**Exercise details**. What you return must match the records exactly, line for line.

(Excerpts from a dataset)
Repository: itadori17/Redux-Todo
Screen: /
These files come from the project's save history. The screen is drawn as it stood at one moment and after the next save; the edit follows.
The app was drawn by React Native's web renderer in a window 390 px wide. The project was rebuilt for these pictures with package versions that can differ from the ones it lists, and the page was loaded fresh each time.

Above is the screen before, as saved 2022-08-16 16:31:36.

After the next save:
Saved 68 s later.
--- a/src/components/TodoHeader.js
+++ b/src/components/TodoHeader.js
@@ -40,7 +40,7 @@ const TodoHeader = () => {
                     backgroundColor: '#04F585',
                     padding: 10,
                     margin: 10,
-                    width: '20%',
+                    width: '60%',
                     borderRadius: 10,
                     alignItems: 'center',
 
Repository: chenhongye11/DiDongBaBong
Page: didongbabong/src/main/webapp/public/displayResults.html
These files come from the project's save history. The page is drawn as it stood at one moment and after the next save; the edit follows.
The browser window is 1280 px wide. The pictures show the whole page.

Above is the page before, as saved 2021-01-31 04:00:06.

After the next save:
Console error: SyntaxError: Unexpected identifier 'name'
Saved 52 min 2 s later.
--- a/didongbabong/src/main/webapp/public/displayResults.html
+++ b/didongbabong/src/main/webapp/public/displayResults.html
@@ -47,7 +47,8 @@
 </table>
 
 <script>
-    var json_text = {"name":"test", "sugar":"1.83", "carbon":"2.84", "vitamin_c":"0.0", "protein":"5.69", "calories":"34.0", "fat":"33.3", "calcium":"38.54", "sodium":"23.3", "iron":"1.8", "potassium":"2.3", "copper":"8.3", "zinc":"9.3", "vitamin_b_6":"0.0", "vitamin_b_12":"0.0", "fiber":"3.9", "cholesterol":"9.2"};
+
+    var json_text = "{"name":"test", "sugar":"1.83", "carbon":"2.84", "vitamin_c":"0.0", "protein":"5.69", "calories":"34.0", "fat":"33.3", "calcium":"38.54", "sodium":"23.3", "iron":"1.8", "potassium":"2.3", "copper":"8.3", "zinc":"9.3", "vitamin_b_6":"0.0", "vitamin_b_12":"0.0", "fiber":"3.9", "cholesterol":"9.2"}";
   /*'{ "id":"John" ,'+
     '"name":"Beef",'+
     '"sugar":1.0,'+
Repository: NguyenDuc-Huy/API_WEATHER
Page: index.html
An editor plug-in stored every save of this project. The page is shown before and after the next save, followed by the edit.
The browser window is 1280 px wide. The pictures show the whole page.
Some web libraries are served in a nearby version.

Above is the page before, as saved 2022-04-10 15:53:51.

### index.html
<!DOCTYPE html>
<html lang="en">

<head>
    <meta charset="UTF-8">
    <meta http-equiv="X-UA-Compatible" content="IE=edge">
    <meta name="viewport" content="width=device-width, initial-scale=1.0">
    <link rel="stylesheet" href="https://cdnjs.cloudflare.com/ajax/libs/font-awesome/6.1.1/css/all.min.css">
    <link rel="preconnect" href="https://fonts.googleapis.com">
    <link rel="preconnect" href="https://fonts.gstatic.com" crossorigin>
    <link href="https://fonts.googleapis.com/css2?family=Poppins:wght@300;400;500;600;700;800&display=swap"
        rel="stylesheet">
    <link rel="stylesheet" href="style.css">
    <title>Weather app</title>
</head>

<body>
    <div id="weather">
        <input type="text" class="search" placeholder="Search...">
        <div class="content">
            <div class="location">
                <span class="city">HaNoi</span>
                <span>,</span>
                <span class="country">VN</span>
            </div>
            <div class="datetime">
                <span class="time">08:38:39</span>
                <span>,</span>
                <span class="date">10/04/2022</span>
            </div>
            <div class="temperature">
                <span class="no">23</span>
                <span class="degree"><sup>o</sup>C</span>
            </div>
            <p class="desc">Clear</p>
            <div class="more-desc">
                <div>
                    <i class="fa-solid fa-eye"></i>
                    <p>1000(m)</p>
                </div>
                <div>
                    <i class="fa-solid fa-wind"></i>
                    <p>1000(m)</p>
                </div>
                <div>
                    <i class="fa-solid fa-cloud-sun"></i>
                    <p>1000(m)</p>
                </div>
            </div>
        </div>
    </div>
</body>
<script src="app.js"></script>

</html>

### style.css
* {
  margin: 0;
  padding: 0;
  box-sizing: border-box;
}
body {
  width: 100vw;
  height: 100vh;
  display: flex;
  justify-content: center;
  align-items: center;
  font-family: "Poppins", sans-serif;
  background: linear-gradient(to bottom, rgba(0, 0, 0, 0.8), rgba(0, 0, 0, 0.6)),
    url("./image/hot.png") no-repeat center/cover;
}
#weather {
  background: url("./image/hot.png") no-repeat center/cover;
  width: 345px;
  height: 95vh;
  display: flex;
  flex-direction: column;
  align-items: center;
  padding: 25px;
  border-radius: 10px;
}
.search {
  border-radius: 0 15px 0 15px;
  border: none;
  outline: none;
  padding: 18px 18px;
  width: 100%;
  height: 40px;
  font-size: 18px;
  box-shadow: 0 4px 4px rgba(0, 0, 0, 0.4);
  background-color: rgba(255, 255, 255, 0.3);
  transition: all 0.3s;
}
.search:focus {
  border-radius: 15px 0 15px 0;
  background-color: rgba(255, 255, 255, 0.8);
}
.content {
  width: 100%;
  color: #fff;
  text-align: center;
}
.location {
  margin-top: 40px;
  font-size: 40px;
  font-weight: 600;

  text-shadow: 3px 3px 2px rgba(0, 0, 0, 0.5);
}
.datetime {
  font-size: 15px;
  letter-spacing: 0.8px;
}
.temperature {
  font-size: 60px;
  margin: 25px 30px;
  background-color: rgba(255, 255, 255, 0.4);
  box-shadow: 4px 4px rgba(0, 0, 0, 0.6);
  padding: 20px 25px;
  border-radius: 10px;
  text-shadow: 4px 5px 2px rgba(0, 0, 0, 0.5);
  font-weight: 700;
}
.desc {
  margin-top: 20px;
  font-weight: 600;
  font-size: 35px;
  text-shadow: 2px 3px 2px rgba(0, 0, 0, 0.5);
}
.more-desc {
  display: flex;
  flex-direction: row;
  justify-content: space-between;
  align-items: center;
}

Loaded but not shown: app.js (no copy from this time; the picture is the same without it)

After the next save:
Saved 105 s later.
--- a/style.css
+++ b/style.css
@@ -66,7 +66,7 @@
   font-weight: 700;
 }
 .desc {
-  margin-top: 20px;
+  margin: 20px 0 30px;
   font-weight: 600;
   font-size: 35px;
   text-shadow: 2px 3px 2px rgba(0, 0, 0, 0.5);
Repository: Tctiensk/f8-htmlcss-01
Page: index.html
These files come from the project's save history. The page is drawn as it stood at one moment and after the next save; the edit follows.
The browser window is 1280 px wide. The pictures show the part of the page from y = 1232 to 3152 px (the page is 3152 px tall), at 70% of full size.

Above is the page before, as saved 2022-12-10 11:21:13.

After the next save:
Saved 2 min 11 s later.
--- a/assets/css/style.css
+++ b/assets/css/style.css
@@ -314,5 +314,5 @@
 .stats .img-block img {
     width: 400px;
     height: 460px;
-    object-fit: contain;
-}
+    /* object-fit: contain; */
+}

**Solution for this problem**.
Repository: itadori17/Redux-Todo
Screen: /
These files come from the project's save history. The screen is drawn as it stood at one moment and after the next save; the edit follows.
The app was drawn by React Native's web renderer in a window 390 px wide. The project was rebuilt for these pictures with package versions that can differ from the ones it lists, and the page was loaded fresh each time.

Above is the screen before, as saved 2022-08-16 16:31:36.

After the next save:
Saved 68 s later.
--- a/src/components/TodoHeader.js
+++ b/src/components/TodoHeader.js
@@ -40,7 +40,7 @@ const TodoHeader = () => {
                     backgroundColor: '#04F585',
                     padding: 10,
                     margin: 10,
-                    width: '20%',
+                    width: '60%',
                     borderRadius: 10,
                     alignItems: 'center',
 
Repository: chenhongye11/DiDongBaBong
Page: didongbabong/src/main/webapp/public/displayResults.html
These files come from the project's save history. The page is drawn as it stood at one moment and after the next save; the edit follows.
The browser window is 1280 px wide. The pictures show the whole page.

Above is the page before, as saved 2021-01-31 04:00:06.

After the next save:
Console error: SyntaxError: Unexpected identifier 'name'
Saved 52 min 2 s later.
--- a/didongbabong/src/main/webapp/public/displayResults.html
+++ b/didongbabong/src/main/webapp/public/displayResults.html
@@ -47,7 +47,8 @@
 </table>
 
 <script>
-    var json_text = {"name":"test", "sugar":"1.83", "carbon":"2.84", "vitamin_c":"0.0", "protein":"5.69", "calories":"34.0", "fat":"33.3", "calcium":"38.54", "sodium":"23.3", "iron":"1.8", "potassium":"2.3", "copper":"8.3", "zinc":"9.3", "vitamin_b_6":"0.0", "vitamin_b_12":"0.0", "fiber":"3.9", "cholesterol":"9.2"};
+
+    var json_text = "{"name":"test", "sugar":"1.83", "carbon":"2.84", "vitamin_c":"0.0", "protein":"5.69", "calories":"34.0", "fat":"33.3", "calcium":"38.54", "sodium":"23.3", "iron":"1.8", "potassium":"2.3", "copper":"8.3", "zinc":"9.3", "vitamin_b_6":"0.0", "vitamin_b_12":"0.0", "fiber":"3.9", "cholesterol":"9.2"}";
   /*'{ "id":"John" ,'+
     '"name":"Beef",'+
     '"sugar":1.0,'+
Repository: NguyenDuc-Huy/API_WEATHER
Page: index.html
An editor plug-in stored every save of this project. The page is shown before and after the next save, followed by the edit.
The browser window is 1280 px wide. The pictures show the whole page.
Some web libraries are served in a nearby version.

Above is the page before, as saved 2022-04-10 15:53:51.

### index.html
<!DOCTYPE html>
<html lang="en">

<head>
    <meta charset="UTF-8">
    <meta http-equiv="X-UA-Compatible" content="IE=edge">
    <meta name="viewport" content="width=device-width, initial-scale=1.0">
    <link rel="stylesheet" href="https://cdnjs.cloudflare.com/ajax/libs/font-awesome/6.1.1/css/all.min.css">
    <link rel="preconnect" href="https://fonts.googleapis.com">
    <link rel="preconnect" href="https://fonts.gstatic.com" crossorigin>
    <link href="https://fonts.googleapis.com/css2?family=Poppins:wght@300;400;500;600;700;800&display=swap"
        rel="stylesheet">
    <link rel="stylesheet" href="style.css">
    <title>Weather app</title>
</head>

<body>
    <div id="weather">
        <input type="text" class="search" placeholder="Search...">
        <div class="content">
            <div class="location">
                <span class="city">HaNoi</span>
                <span>,</span>
                <span class="country">VN</span>
            </div>
            <div class="datetime">
                <span class="time">08:38:39</span>
                <span>,</span>
                <span class="date">10/04/2022</span>
            </div>
            <div class="temperature">
                <span class="no">23</span>
                <span class="degree"><sup>o</sup>C</span>
            </div>
            <p class="desc">Clear</p>
            <div class="more-desc">
                <div>
                    <i class="fa-solid fa-eye"></i>
                    <p>1000(m)</p>
                </div>
                <div>
                    <i class="fa-solid fa-wind"></i>
                    <p>1000(m)</p>
                </div>
                <div>
                    <i class="fa-solid fa-cloud-sun"></i>
                    <p>1000(m)</p>
                </div>
            </div>
        </div>
    </div>
</body>
<script src="app.js"></script>

</html>

### style.css
* {
  margin: 0;
  padding: 0;
  box-sizing: border-box;
}
body {
  width: 100vw;
  height: 100vh;
  display: flex;
  justify-content: center;
  align-items: center;
  font-family: "Poppins", sans-serif;
  background: linear-gradient(to bottom, rgba(0, 0, 0, 0.8), rgba(0, 0, 0, 0.6)),
    url("./image/hot.png") no-repeat center/cover;
}
#weather {
  background: url("./image/hot.png") no-repeat center/cover;
  width: 345px;
  height: 95vh;
  display: flex;
  flex-direction: column;
  align-items: center;
  padding: 25px;
  border-radius: 10px;
}
.search {
  border-radius: 0 15px 0 15px;
  border: none;
  outline: none;
  padding: 18px 18px;
  width: 100%;
  height: 40px;
  font-size: 18px;
  box-shadow: 0 4px 4px rgba(0, 0, 0, 0.4);
  background-color: rgba(255, 255, 255, 0.3);
  transition: all 0.3s;
}
.search:focus {
  border-radius: 15px 0 15px 0;
  background-color: rgba(255, 255, 255, 0.8);
}
.content {
  width: 100%;
  color: #fff;
  text-align: center;
}
.location {
  margin-top: 40px;
  font-size: 40px;
  font-weight: 600;

  text-shadow: 3px 3px 2px rgba(0, 0, 0, 0.5);
}
.datetime {
  font-size: 15px;
  letter-spacing: 0.8px;
}
.temperature {
  font-size: 60px;
  margin: 25px 30px;
  background-color: rgba(255, 255, 255, 0.4);
  box-shadow: 4px 4px rgba(0, 0, 0, 0.6);
  padding: 20px 25px;
  border-radius: 10px;
  text-shadow: 4px 5px 2px rgba(0, 0, 0, 0.5);
  font-weight: 700;
}
.desc {
  margin-top: 20px;
  font-weight: 600;
  font-size: 35px;
  text-shadow: 2px 3px 2px rgba(0, 0, 0, 0.5);
}
.more-desc {
  display: flex;
  flex-direction: row;
  justify-content: space-between;
  align-items: center;
}

Loaded but not shown: app.js (no copy from this time; the picture is the same without it)

After the next save:
Saved 105 s later.
--- a/style.css
+++ b/style.css
@@ -66,7 +66,7 @@
   font-weight: 700;
 }
 .desc {
-  margin-top: 20px;
+  margin: 20px 0 30px;
   font-weight: 600;
   font-size: 35px;
   text-shadow: 2px 3px 2px rgba(0, 0, 0, 0.5);
Repository: Tctiensk/f8-htmlcss-01
Page: index.html
These files come from the project's save history. The page is drawn as it stood at one moment and after the next save; the edit follows.
The browser window is 1280 px wide. The pictures show the part of the page from y = 1232 to 3152 px (the page is 3152 px tall), at 70% of full size.

Above is the page before, as saved 2022-12-10 11:21:13.

After the next save:
Saved 2 min 11 s later.
--- a/assets/css/style.css
+++ b/assets/css/style.css
@@ -314,5 +314,5 @@
 .stats .img-block img {
     width: 400px;
     height: 460px;
-    object-fit: contain;
-}
+    /* object-fit: contain; */
+}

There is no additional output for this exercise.